(Front-end code edit data)
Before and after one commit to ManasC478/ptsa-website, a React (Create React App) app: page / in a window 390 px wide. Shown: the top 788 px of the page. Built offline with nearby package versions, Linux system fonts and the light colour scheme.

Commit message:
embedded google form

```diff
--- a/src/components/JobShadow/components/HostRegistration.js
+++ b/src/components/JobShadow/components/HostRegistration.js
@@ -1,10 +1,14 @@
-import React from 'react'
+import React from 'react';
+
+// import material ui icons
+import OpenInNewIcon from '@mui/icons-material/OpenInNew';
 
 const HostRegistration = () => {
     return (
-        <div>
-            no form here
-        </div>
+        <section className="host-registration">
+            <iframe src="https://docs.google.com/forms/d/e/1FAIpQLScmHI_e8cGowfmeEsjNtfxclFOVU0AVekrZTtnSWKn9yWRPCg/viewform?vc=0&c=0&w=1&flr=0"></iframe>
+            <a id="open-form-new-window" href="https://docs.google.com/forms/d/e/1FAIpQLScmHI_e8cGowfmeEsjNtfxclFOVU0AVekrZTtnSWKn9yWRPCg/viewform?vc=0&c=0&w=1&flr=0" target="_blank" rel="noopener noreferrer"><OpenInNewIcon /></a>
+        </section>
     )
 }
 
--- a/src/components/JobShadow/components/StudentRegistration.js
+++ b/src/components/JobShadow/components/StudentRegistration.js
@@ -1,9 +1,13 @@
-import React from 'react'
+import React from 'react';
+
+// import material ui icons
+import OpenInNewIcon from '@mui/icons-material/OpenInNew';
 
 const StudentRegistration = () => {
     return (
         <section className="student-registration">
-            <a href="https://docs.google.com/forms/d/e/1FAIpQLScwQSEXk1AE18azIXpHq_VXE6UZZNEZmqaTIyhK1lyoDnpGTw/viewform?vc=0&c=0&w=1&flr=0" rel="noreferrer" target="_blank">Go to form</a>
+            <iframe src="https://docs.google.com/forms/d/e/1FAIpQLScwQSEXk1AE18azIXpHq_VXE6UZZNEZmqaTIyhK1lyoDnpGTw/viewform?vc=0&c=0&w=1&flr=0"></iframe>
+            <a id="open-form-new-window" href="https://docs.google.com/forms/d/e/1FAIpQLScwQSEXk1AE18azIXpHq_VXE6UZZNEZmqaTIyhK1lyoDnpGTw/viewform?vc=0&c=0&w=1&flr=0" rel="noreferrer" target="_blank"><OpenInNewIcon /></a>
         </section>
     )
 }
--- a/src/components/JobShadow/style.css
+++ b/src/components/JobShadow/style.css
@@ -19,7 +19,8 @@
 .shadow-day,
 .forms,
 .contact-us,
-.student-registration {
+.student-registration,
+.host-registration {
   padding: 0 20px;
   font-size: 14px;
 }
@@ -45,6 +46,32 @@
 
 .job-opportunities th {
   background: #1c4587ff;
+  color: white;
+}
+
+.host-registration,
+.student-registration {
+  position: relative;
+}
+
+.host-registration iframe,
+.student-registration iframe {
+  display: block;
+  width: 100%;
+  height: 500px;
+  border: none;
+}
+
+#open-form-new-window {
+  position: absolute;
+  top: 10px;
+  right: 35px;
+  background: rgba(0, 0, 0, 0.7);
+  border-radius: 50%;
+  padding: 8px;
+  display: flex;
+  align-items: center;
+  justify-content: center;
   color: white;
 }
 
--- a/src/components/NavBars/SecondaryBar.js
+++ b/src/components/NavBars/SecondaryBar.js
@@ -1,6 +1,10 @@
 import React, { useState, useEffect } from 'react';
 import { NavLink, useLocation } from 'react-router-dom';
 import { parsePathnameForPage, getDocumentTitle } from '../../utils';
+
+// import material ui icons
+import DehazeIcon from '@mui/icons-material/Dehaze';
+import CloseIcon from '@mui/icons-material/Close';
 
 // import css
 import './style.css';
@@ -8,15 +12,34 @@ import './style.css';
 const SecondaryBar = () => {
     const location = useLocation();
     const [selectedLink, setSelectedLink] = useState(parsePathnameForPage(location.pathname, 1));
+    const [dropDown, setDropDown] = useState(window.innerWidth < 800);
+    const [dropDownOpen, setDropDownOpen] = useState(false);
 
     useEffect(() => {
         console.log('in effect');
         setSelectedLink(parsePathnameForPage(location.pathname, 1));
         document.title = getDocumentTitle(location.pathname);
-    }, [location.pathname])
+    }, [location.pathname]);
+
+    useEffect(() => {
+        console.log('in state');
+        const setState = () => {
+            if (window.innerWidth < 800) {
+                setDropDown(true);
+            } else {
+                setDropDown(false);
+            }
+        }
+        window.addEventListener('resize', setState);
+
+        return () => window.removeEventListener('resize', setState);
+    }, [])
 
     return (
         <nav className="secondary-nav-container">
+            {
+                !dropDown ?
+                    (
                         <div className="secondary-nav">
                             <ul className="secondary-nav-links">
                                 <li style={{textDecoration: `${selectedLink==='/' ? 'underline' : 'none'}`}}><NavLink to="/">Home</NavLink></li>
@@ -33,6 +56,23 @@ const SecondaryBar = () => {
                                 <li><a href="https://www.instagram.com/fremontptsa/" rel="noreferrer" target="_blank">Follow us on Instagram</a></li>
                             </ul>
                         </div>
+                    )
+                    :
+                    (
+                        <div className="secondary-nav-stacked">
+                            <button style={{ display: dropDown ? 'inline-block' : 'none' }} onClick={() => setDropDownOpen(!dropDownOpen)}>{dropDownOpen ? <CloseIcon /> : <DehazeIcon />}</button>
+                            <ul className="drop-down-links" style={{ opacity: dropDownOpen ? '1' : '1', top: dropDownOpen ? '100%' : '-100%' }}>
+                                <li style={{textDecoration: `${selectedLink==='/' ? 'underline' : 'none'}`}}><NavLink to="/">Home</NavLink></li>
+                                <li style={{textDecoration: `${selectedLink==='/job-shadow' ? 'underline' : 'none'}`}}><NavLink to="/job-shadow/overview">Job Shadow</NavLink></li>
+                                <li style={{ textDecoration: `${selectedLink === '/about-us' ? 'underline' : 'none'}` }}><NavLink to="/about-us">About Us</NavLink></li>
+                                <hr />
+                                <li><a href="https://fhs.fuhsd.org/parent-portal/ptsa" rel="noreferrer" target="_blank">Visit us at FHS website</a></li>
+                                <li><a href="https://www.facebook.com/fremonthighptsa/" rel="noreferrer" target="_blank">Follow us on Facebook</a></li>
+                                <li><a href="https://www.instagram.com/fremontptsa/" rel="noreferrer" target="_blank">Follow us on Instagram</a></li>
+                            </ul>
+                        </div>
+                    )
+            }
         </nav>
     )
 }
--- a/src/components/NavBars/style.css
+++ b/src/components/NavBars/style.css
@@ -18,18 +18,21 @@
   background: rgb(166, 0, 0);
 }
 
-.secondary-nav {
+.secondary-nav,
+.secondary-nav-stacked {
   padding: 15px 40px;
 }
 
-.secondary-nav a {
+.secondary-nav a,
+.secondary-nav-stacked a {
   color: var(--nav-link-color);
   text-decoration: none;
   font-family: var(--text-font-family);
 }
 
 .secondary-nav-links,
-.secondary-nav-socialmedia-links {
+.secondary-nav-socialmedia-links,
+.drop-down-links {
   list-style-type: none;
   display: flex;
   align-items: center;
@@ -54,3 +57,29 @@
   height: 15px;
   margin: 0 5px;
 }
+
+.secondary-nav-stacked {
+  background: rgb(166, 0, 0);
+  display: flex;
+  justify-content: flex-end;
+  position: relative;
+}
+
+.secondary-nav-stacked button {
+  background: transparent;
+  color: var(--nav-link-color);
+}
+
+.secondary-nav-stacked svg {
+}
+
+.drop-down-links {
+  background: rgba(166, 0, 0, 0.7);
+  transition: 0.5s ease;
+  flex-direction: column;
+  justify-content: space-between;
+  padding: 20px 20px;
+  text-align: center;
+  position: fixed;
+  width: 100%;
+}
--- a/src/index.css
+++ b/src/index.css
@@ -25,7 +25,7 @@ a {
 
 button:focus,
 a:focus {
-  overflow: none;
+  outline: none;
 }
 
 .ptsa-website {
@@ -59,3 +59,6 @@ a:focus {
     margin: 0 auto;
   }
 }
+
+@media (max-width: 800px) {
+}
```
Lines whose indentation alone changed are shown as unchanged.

---

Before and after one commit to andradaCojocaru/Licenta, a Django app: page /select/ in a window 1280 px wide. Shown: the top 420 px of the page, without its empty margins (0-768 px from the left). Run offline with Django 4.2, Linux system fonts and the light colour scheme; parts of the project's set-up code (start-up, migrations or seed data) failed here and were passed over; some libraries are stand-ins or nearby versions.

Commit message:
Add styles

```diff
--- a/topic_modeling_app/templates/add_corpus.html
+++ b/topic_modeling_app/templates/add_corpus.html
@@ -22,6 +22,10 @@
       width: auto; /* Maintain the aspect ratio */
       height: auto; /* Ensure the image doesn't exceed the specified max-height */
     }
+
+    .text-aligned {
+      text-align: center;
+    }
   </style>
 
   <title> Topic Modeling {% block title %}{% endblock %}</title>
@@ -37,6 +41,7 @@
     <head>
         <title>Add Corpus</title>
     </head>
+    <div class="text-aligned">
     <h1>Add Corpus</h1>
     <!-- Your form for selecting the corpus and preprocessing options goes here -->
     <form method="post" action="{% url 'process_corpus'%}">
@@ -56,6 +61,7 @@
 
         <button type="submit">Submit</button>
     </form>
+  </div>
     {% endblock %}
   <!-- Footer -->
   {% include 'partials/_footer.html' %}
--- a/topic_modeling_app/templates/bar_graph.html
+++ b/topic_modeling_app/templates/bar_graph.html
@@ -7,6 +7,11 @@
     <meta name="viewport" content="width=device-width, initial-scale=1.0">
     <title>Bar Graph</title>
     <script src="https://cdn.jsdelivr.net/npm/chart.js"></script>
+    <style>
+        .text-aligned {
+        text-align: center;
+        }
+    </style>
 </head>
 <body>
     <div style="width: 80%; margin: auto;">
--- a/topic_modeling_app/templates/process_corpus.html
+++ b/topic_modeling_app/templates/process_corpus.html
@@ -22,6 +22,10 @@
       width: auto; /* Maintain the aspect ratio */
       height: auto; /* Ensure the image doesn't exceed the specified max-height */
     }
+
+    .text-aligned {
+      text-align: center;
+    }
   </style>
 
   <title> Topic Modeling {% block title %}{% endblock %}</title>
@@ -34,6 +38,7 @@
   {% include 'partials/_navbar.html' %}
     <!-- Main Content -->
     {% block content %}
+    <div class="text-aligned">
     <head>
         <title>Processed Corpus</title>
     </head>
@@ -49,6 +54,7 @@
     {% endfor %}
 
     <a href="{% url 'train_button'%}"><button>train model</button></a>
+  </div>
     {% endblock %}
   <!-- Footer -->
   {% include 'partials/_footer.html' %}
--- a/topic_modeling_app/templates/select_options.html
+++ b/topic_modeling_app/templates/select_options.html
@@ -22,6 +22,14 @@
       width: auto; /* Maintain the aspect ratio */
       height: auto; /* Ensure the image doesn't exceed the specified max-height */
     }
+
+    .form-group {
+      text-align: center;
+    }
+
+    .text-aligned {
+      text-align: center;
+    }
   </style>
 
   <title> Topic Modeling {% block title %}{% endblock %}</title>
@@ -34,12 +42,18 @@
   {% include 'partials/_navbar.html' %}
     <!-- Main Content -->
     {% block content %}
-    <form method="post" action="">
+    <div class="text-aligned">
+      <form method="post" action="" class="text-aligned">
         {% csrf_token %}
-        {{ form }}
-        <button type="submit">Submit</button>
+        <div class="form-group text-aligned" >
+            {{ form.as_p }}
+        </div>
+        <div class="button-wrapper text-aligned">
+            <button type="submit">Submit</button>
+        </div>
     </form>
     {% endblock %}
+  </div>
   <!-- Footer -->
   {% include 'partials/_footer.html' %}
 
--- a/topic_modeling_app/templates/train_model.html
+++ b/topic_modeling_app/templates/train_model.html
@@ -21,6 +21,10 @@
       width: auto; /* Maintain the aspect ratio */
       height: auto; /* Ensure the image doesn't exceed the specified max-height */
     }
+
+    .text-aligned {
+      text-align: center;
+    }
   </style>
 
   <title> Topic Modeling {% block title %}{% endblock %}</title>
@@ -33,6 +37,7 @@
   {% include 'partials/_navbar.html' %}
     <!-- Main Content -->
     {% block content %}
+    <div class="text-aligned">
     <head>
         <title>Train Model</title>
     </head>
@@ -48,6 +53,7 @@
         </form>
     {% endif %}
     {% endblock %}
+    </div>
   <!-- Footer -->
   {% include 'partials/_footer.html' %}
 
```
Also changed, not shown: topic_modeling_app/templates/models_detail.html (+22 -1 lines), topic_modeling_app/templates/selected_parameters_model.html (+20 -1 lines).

* * *

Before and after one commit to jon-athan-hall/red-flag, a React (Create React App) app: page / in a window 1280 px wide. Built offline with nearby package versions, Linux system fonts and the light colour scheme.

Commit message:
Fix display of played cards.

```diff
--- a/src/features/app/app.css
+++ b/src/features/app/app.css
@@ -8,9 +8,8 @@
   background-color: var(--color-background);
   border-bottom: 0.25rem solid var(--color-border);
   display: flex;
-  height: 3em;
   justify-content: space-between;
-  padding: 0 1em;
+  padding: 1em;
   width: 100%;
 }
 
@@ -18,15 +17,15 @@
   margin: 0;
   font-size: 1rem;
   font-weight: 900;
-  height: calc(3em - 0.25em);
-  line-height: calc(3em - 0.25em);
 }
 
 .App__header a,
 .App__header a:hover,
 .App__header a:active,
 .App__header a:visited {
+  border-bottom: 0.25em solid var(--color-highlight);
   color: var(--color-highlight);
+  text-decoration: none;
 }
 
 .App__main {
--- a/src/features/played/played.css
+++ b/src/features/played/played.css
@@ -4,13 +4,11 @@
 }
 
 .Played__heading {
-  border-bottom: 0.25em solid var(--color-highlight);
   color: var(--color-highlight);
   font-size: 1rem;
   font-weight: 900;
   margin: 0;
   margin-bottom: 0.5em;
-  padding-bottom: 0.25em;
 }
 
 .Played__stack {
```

YOUR TASK:
Take from the entries every line that has the string "bottom".

SOLUTION:
   border-bottom: 0.25rem solid var(--color-border);
+  border-bottom: 0.25em solid var(--color-highlight);
-  border-bottom: 0.25em solid var(--color-highlight);
   margin-bottom: 0.5em;
-  padding-bottom: 0.25em;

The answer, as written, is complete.